Mom died less than a year later on August 13, 2009.

Your story matters. Tell it.

“There is no greater agony than bearing an untold story inside you.” ~ Maya Angelou

I often hear the statement, “Everyone has a story.”  And I believe it.  Right now I’m wondering what the bird’s story is, based on this photo.  I hang this little bird house in my back yard because I like the pretty copper roof.  I’ve never seen birdie activity in it.  That stuff hanging out is like a big puff-ball of something that looks like the  seed-carrying fluff from dandelions or from cottonwood trees.  It looks as if the bird got interrupted before finishing the nest.  I’ve been watching it today but I haven’t seen any action.  I guess I will never know Birdie’s story.  Too bad.

I used to imagine titles for a would-be story about my mother.  I knew she would never write it but I thought I might.  Actually, I didn’t really intend to write it.  I just had fun making up titles.  Things like Momma Will Suck the Blood Right out of You.  Or Mom’s Picture is in the Dictionary Right Beside Enabler.  Another one is I Don’t Really Think Mom Wanted Children.  You get the idea.

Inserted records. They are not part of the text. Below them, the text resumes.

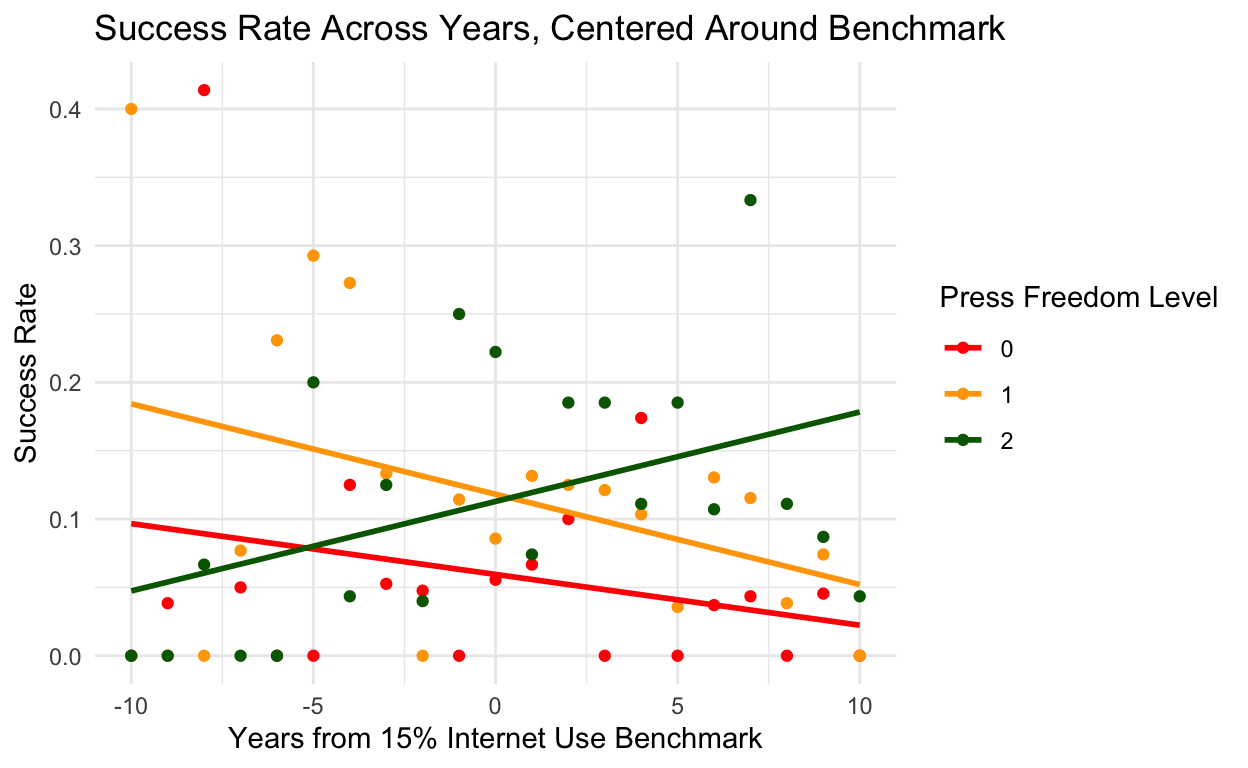
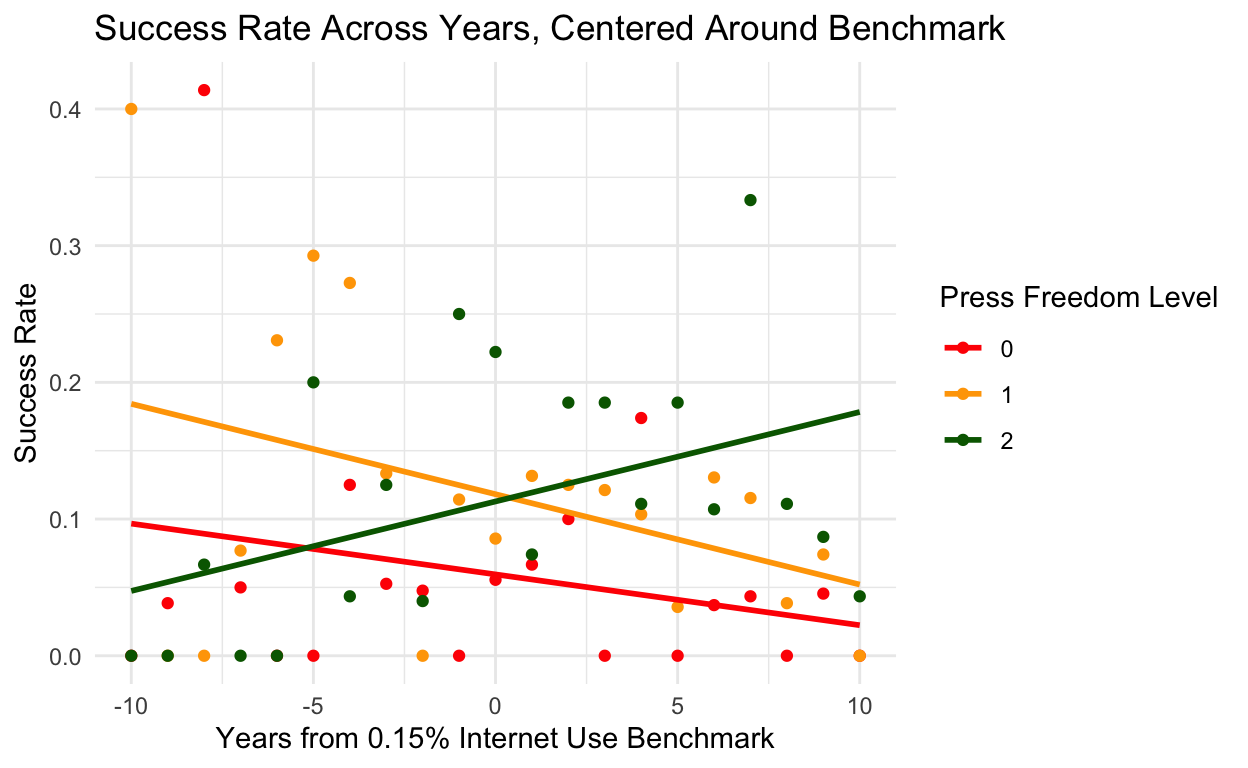
references, final edits

Changed region(s): [[0.1562, 0.9375, 0.625, 1.0]]

diff --git a/index.html b/index.html
@@ -1632,7 +1632,7 @@ code span.wa { color: #5e5e5e; font-style: italic; } /* Warning */
 <span><span class='va'>SDM_freedomlevel_successrate</span><span class='op'>$</span><span class='va'>press_freedom</span> <span class='op'>&lt;-</span> <span class='fu'><a href='https://rdrr.io/r/base/factor.html'>as.factor</a></span><span class='op'>(</span><span class='va'>SDM_freedomlevel_successrate</span><span class='op'>$</span><span class='va'>press_freedom</span><span class='op'>)</span></span></code></pre>
 </div>
 </div>
-<p>The other key transformation was to anchor each SDM to the proliferation of internet usage in their central governments’ territories. I accomplished this by choosing a somewhat arbitrary benchmark year and creating a new variable for the time (in years) between a given SDM and that benchmark. For the benchmark, I chose the year in which each SDM’s central government’s population reached 15% internet usage, which I figured to be a significant enough share that the internet would have become somewhat accessible to non-super-elites, yet small enough that presently developing countries would not completely fade out of my reference group.</p>
+<p>The other key transformation was to anchor each SDM to the proliferation of internet usage in their central governments’ territories. I accomplished this by choosing a somewhat arbitrary benchmark year and creating a new variable for the time (in years) between a given SDM and that benchmark. For the benchmark, I chose the year in which each SDM’s central government’s population reached 0.15% internet usage, which I figured to be a significant enough share that the internet would have attained relevance among elites (and that non-elites would be somewhat aware of its existence), yet small enough that presently developing countries would not completely fade out of my reference group.</p>
 <div class="layout-chunk" data-layout="l-body">
 <div class="sourceCode">
 <pre class="sourceCode r"><code class="sourceCode r"><span><span class='va'>internet_benchmark</span> <span class='op'>&lt;-</span> <span class='va'>internet</span> <span class='op'>|&gt;</span></span>
@@ -1645,8 +1645,6 @@ code span.wa { color: #5e5e5e; font-style: italic; } /* Warning */
 <span><span class='va'>internet_benchmark</span> <span class='op'>&lt;-</span> <span class='va'>internet_benchmark</span> <span class='op'>|&gt;</span></span>
 <span>  <span class='fu'><a href='https://dplyr.tidyverse.org/reference/filter.html'>filter</a></span><span class='op'>(</span><span class='op'>!</span><span class='fu'><a href='https://rdrr.io/r/base/NA.html'>is.na</a></span><span class='op'>(</span><span class='va'>Code</span><span class='op'>)</span><span class='op'>)</span> <span class='op'>|&gt;</span></span>
 <span>  <span class='fu'><a href='https://dplyr.tidyverse.org/reference/filter.html'>filter</a></span><span class='op'>(</span><span class='va'>usage_rate</span> <span class='op'>&lt;</span> <span class='fl'>1</span><span class='op'>)</span></span>
-<span></span>
-<span><span class='co'>#create distance in years variable from internet usage variable to "anchor" SDMs</span></span>
 <span></span>
 <span><span class='va'>SDM_freedom_internet</span> <span class='op'>&lt;-</span> <span class='fu'><a href='https://dplyr.tidyverse.org/reference/mutate-joins.html'>left_join</a></span><span class='op'>(</span><span class='va'>SDM_freedom</span>, <span class='va'>internet_benchmark</span>, by <span class='op'>=</span> <span class='fu'><a href='https://rdrr.io/r/base/c.html'>c</a></span><span class='op'>(</span><span class='st'>"Code"</span> <span class='op'>=</span> <span class='st'>"Code"</span><span class='op'>)</span><span class='op'>)</span></span>
 <span></span>
@@ -1669,7 +1667,7 @@ code span.wa { color: #5e5e5e; font-style: italic; } /* Warning */
 <span>  <span class='fu'><a href='https://ggplot2.tidyverse.org/reference/geom_point.html'>geom_point</a></span><span class='op'>(</span><span class='op'>)</span> <span class='op'>+</span></span>
 <span>  <span class='fu'><a href='https://ggplot2.tidyverse.org/reference/geom_smooth.html'>geom_smooth</a></span><span class='op'>(</span>method <span class='op'>=</span> <span class='st'>"lm"</span>, se <span class='op'>=</span> <span class='cn'>FALSE</span><span class='op'>)</span> <span class='op'>+</span></span>
 <span>  <span class='fu'><a href='https://ggplot2.tidyverse.org/reference/labs.html'>labs</a></span><span class='op'>(</span>title <span class='op'>=</span> <span class='st'>"Success Rate Across Years, Centered Around Benchmark"</span>,</span>
-<span>       x <span class='op'>=</span> <span class='st'>"Years from 15% Internet Use Benchmark"</span>,</span>
+<span>       x <span class='op'>=</span> <span class='st'>"Years from 0.15% Internet Use Benchmark"</span>,</span>
 <span>       y <span class='op'>=</span> <span class='st'>"Success Rate"</span>,</span>
 <span>       color <span class='op'>=</span> <span class='st'>"Press Freedom Level"</span><span class='op'>)</span> <span class='op'>+</span></span>
 <span>  <span class='fu'><a href='https://ggplot2.tidyverse.org/reference/scale_manual.html'>scale_color_manual</a></span><span class='op'>(</span>values <span class='op'>=</span> <span class='fu'><a href='https://rdrr.io/r/base/c.html'>c</a></span><span class='op'>(</span><span class='st'>"red"</span>, <span class='st'>"orange"</span>, <span class='st'>"darkgreen"</span><span class='op'>)</span><span class='op'>)</span> <span class='op'>+</span>  <span class='co'># Customize colors if needed</span></span>
@@ -1827,7 +1825,7 @@ F-statistic: 7.009 on 1 and 19 DF,  p-value: 0.01589</code></pre>
 </tbody>
 </table>
 </div>
-<p>These coefficients imply that for every additional year centered around the 15% internet-adoption benchmark, the success rate of SDMs in the free group increases by about 0.66 percentage points, and the success rate of SDMs in the less-than-free group decreases by about 0.51 percentage points. Across a 20 reference interval, these results are practically significant — for example, in the free group, the coefficient implies a roughly 13 percentage-point difference from 10 years before the benchmark to 10 years after. A 13% house edge on a casino table game, say, would drive any reasonable gambler to another locale.</p>
+<p>These coefficients imply that for every additional year centered around the 0.15% internet-adoption benchmark, the success rate of SDMs in the free group increases by about 0.66 percentage points, and the success rate of SDMs in the less-than-free group decreases by about 0.51 percentage points. Across a 20 reference interval, these results are practically significant — for example, in the free group, the coefficient implies a roughly 13 percentage-point difference from 10 years before the benchmark to 10 years after. A 13% house edge on a casino table game, say, would drive any reasonable gambler to another locale.</p>
 <p>To test for statistical significance, we can look to p values. The p values of the regression coefficients for the free and unfree groups were 0.0477917 and 0.0158854, respectively. Therefore, with an alpha of 0.05, we may reject — with 95% confidence — the null hypothesis that there is no impact of the explanatory variable (distance from the internet usage benchmark) on the dependent variable (SDM success rate for a given year).</p>
 <p>Furthermore, the standard errors associated with these regression results allow us to construct a 95% confidence interval, or the range of values so defined that there is a 95% probability that the value of the regression lies within it.</p>
 <div class="layout-chunk" data-layout="l-body">
@@ -1850,13 +1848,13 @@ bench_dist -0.009244766 -0.001081336</code></pre>
 Some aspects of my experimental design also carried their own implicit assumptions. I assumed, for instance, that one-year intervals would be the ideal measure of SDM success rate. I also included what the Sambanis et al dataset defines as “cultural concessions,” or the “binary variable flagging concessions on cultural or minority rights, including concessions on language rights, religion, and education,” among the successful outcomes. Perhaps it would have been better to include only the SDMs that gained full independence; with only 13 entries falling into that category, however, the sample size probably would have been too small to identify a relationship.</p>
 <p>Another study focusing on the same research question, but backed by more time, money, and expertise, might conduct a more lengthy robustness test to isolate potential confounders (like those identified above). It also might go beyond this relatively rudimentary correlational study and specifically assess whether each SDM employed the internet in their pursuit of SD, which would better isolate causal mechanisms than relying on the mere presence of the internet in a given central government’s controlled territory. Finally, a study with unlimited financial and ethical capital might conduct a randomized controlled trial (RCT), wherein an internet-related treatment is assigned to some nascent SDMs and not others, with their successes monitored. Such an RCT would be borderline impossible, however, and a case-by-case revamping of the core dataset would require very significant labor — thus, given the constraints this study faces, I am satisfied with the differential correlational relationship that it has identified.</p>
 <h1 id="references">References</h1>
-<p>OWID Democracy</p>
-<p>McChesney</p>
-<p>Jacob Groshek and Kate Mays</p>
-<p>Leizhen Zang et al</p>
-<p>Nicholas Sambanis’s, Micha Germann’s and Andreas Schädel’s SDM: A New Data Set on Self-determination Movements with an Application to the Reputational Theory of Conflict</p>
-<p>Freedom House’s freedom of the press index scores</p>
-<p>Our World in Data’s “Share of the population using the Internet” dataset</p>
+<p>“Expanding Freedom and Democracy.” <em>Freedom House</em>, freedomhouse.org/. Accessed 9 Dec. 2023.</p>
+<p>Groshek, Jacob, and Kate Mays. “A Time-Series, Multinational Analysis of Democratic Forecasts and Emerging Media Diffusion, 1994–2014.” <em>International Journal of Communication</em>, ijoc.org/index.php/ijoc/article/view/5676/1910. Accessed 9 Dec. 2023.</p>
+<p>Herre, Bastian, et al. “Democracy.” <em>Our World in Data</em>, 25 Sept. 2023, ourworldindata.org/democracy.</p>
+<p>McChesney, Robert Waterman. <em>Rich Media, Poor Democracy: Communication Politics in Dubious Times.</em> The New Press, 2015.</p>
+<p>Sambanis, Nicholas, et al. “SDM: A new data set on self-determination movements with an application to the reputational theory of conflict.” <em>Journal of Conflict Resolution</em>, vol. 62, no. 3, 2017, pp. 656–686, <a href="https://doi.org/10.1177/0022002717735364" class="uri">https://doi.org/10.1177/0022002717735364</a>.</p>
+<p>“Share of the Population Using the Internet.” <em>Our World in Data</em>, ourworldindata.org/grapher/share-of-individuals-using-the-internet. Accessed 9 Dec. 2023.</p>
+<p>Zang, Leizhen, et al. “Reversing the U: New Evidence on the Internet and Democracy Relationship.” <em>Social Science Computer Review</em>, 2018, journals.sagepub.com/doi/10.1177/0894439318767957.</p>
 <div class="sourceCode" id="cb6"><pre class="sourceCode r distill-force-highlighting-css"><code class="sourceCode r"></code></pre></div>
 <!--radix_placeholder_article_footer-->
 <!--/radix_placeholder_article_footer-->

In her defense, I will say that life wasn’t kind to my mother and she wasn’t kind to herself.   But she was kind to me and she was generous with what little she had to give.  She’s been gone for almost two years and now I wish I had asked more questions.  Things only she knew.  I know some pretty heavy-duty things about her that I won’t enumerate here.  I think she is one of those people Maya Angelou is talking about in the quote above.  Her story was a heavy burden.  She managed as well as she could.  And she mothered the best she knew how given the circumstances of her family of origin.

I started to write this evening with the intention of talking about telling my story via this blog.  I tend to wander off task.  My fingers take off as if they have some mission that I don’t know about.  Maybe they do.

I think I’ve mentioned this before, or at least alluded to it.  Writing regularly (more or less) has given me a voice that I never knew I had.  What my divorce took away from me, my writing has given back.  I have regained a sense of who I am.  I never completely lost my sense of humor but it’s with me now stronger than ever.  I love art.  I love music.  I can pursue any and all interests as I see fit.  I love that you are reading my blog and I thank you for that.  Life is good.  (So it says on my many t-shirts.)

Emerge and fly.

 

Love this picture. It hangs in my laundry room.

 


“And the day came when the risk to remain tight in a bud was more painful than the risk it took to blossom.”              —
Anais Nin

Sometimes I get so comfortable in my misery that I won’t make the effort to get out of it and move on.  I wrap myself up in my cozy little cocoon and try to ignore the butterfly that needs to get out and fly.  Fortunately my butterfly gets restless and starts to squirm and won’t allow me to hibernate indefinitely.  I think that’s a special gift which I’ve done nothing to earn.  I watched my mother isolate herself and I know I don’t want to follow her example.  Now my mom had many good qualities I would like to emulate.  I think I have her smile, one of the things I loved most about her.  I always knew that she loved me no matter what.  I hope I have conveyed that notion to my own daughters.  It is certainly how I feel.  Mom was generous to a fault to everyone regardless of social status, race, or any other measure I might think of.  But I will take great care not to isolate from society, family and friends the way she did.

I remember when I told my mom that D and I had separated.  I had put off telling her because she had a degree of dementia by then and I didn’t know what I would be getting in to.  How could I have doubted her and her loyalty to me?  When I told her we were separated and why, she went immediately into “mother mode” and vowed that she hoped never to see him again.  And if she did she would give him a piece of her mind.  She talked and talked (part of the dementia, I think) about how she had liked and trusted him.

Shortly before Mom died in the nursing center, she asked me about D and whether I ever talked with him.  I told her I did not.  She said, “You know, I always liked him.”  She stayed true to herself and her inability to hold a grudge right to the end.  Not a bad legacy to leave a daughter.  Love you, Mom.